Change listing data
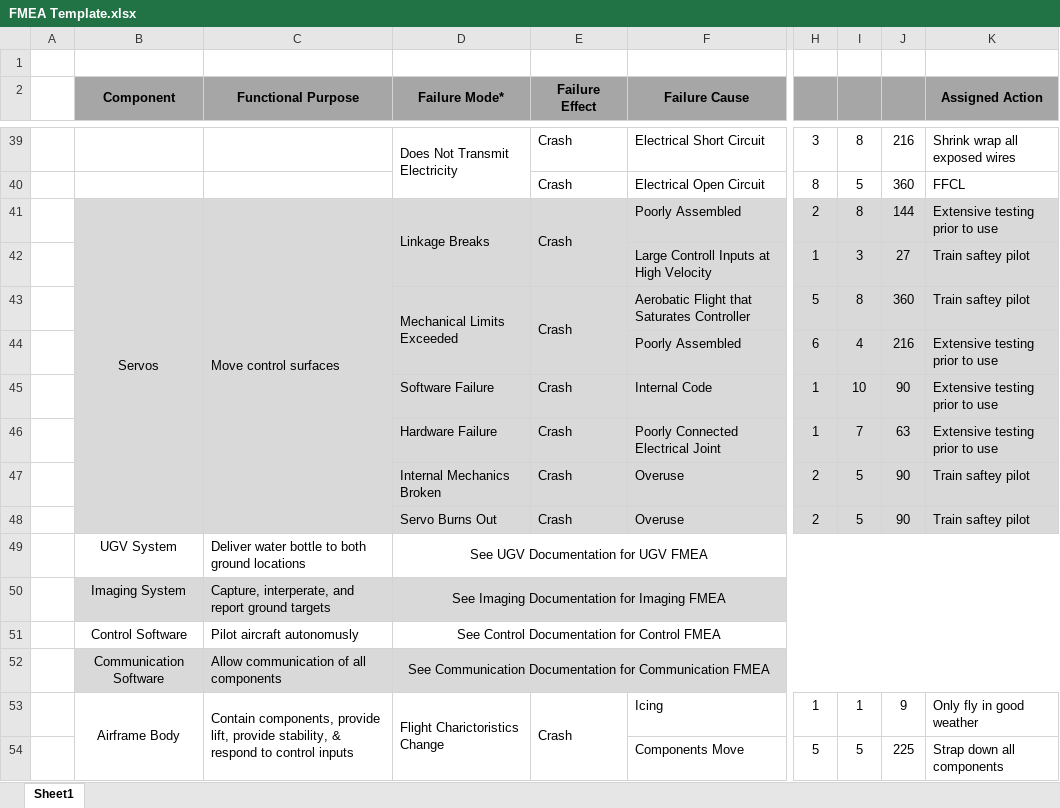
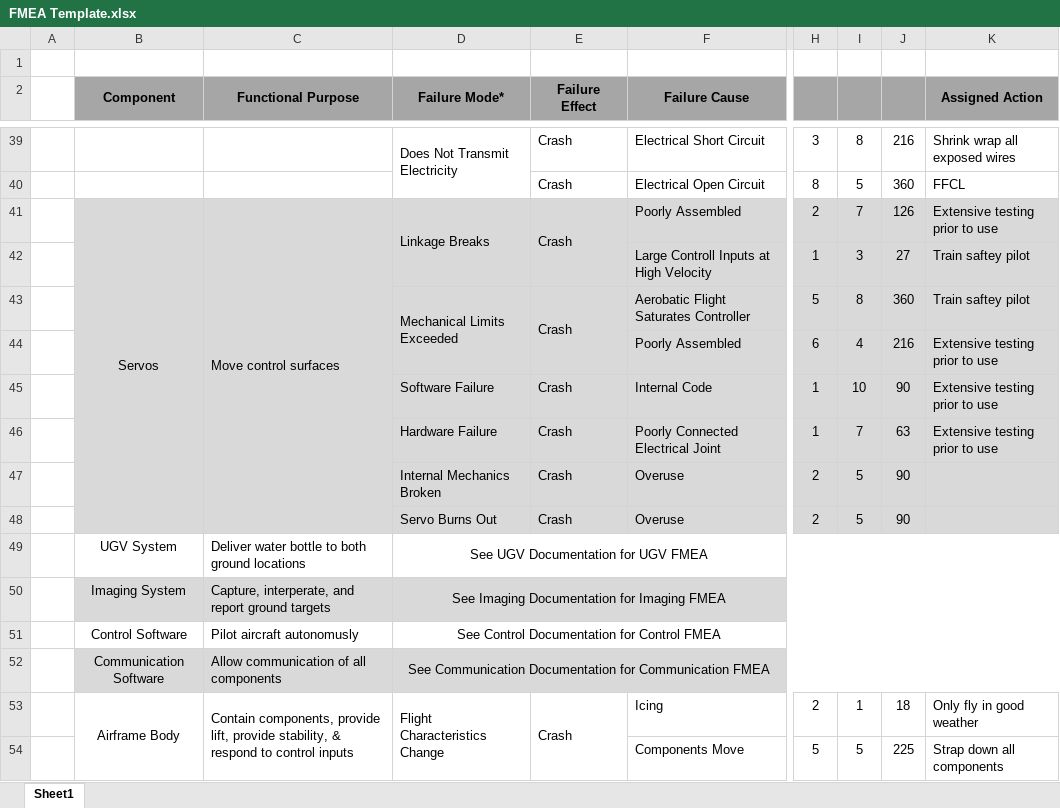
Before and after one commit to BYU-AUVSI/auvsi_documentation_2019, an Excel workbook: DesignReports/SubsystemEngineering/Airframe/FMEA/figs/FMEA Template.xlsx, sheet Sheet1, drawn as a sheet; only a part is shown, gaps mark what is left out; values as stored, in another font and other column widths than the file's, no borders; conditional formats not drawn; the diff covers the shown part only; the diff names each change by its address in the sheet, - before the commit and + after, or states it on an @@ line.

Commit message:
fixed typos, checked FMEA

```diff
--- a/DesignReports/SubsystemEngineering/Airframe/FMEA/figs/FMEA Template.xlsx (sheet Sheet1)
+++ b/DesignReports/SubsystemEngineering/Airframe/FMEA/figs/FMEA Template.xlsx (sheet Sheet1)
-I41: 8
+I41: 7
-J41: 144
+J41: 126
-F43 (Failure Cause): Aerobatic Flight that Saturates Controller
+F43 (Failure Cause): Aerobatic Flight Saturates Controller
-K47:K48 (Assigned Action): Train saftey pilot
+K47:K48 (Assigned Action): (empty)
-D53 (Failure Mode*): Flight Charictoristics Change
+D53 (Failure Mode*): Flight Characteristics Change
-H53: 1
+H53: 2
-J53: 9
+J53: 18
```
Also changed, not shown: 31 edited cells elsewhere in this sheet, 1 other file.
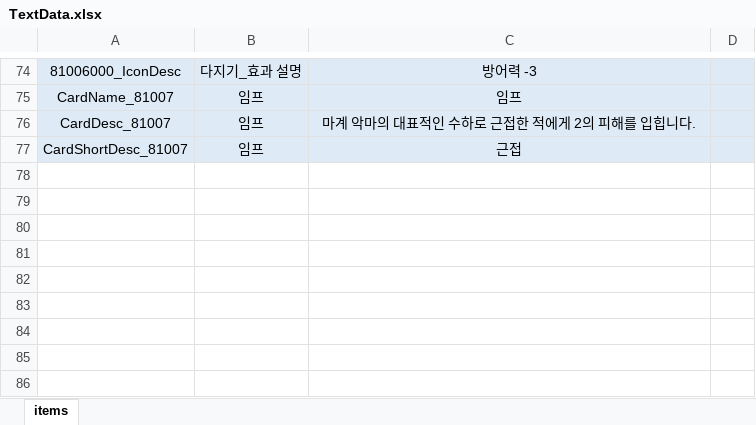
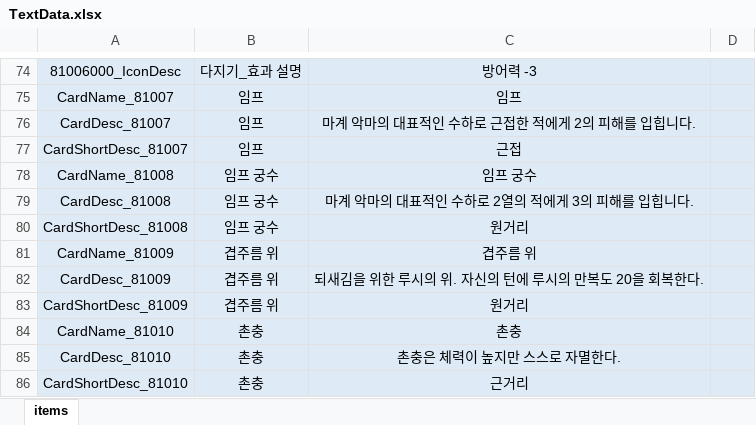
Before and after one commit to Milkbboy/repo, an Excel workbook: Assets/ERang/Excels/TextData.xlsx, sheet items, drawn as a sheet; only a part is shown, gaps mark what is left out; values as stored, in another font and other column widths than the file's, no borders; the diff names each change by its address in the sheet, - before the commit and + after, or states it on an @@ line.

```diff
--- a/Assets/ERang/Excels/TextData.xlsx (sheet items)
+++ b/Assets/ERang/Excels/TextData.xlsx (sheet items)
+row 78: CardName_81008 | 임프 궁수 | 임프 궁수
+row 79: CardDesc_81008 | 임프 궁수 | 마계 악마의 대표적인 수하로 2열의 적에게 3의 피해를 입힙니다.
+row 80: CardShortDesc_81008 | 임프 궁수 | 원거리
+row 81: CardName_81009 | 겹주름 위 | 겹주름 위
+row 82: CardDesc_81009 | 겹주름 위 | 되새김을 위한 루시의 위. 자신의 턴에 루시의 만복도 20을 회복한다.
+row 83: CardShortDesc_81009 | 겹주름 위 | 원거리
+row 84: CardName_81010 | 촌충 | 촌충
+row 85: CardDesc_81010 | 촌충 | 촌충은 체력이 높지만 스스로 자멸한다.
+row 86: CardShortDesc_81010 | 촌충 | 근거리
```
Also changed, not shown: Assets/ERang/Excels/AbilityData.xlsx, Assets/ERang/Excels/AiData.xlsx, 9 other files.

## About this task:
Every entry above is to be set down exactly; the pictures are to be left out.

## Task output:
Before and after one commit to BYU-AUVSI/auvsi_documentation_2019, an Excel workbook: DesignReports/SubsystemEngineering/Airframe/FMEA/figs/FMEA Template.xlsx, sheet Sheet1, drawn as a sheet; only a part is shown, gaps mark what is left out; values as stored, in another font and other column widths than the file's, no borders; conditional formats not drawn; the diff covers the shown part only; the diff names each change by its address in the sheet, - before the commit and + after, or states it on an @@ line.

Commit message:
fixed typos, checked FMEA

```diff
--- a/DesignReports/SubsystemEngineering/Airframe/FMEA/figs/FMEA Template.xlsx (sheet Sheet1)
+++ b/DesignReports/SubsystemEngineering/Airframe/FMEA/figs/FMEA Template.xlsx (sheet Sheet1)
-I41: 8
+I41: 7
-J41: 144
+J41: 126
-F43 (Failure Cause): Aerobatic Flight that Saturates Controller
+F43 (Failure Cause): Aerobatic Flight Saturates Controller
-K47:K48 (Assigned Action): Train saftey pilot
+K47:K48 (Assigned Action): (empty)
-D53 (Failure Mode*): Flight Charictoristics Change
+D53 (Failure Mode*): Flight Characteristics Change
-H53: 1
+H53: 2
-J53: 9
+J53: 18
```
Also changed, not shown: 31 edited cells elsewhere in this sheet, 1 other file.
Before and after one commit to Milkbboy/repo, an Excel workbook: Assets/ERang/Excels/TextData.xlsx, sheet items, drawn as a sheet; only a part is shown, gaps mark what is left out; values as stored, in another font and other column widths than the file's, no borders; the diff names each change by its address in the sheet, - before the commit and + after, or states it on an @@ line.

```diff
--- a/Assets/ERang/Excels/TextData.xlsx (sheet items)
+++ b/Assets/ERang/Excels/TextData.xlsx (sheet items)
+row 78: CardName_81008 | 임프 궁수 | 임프 궁수
+row 79: CardDesc_81008 | 임프 궁수 | 마계 악마의 대표적인 수하로 2열의 적에게 3의 피해를 입힙니다.
+row 80: CardShortDesc_81008 | 임프 궁수 | 원거리
+row 81: CardName_81009 | 겹주름 위 | 겹주름 위
+row 82: CardDesc_81009 | 겹주름 위 | 되새김을 위한 루시의 위. 자신의 턴에 루시의 만복도 20을 회복한다.
+row 83: CardShortDesc_81009 | 겹주름 위 | 원거리
+row 84: CardName_81010 | 촌충 | 촌충
+row 85: CardDesc_81010 | 촌충 | 촌충은 체력이 높지만 스스로 자멸한다.
+row 86: CardShortDesc_81010 | 촌충 | 근거리
```
Also changed, not shown: Assets/ERang/Excels/AbilityData.xlsx, Assets/ERang/Excels/AiData.xlsx, 9 other files.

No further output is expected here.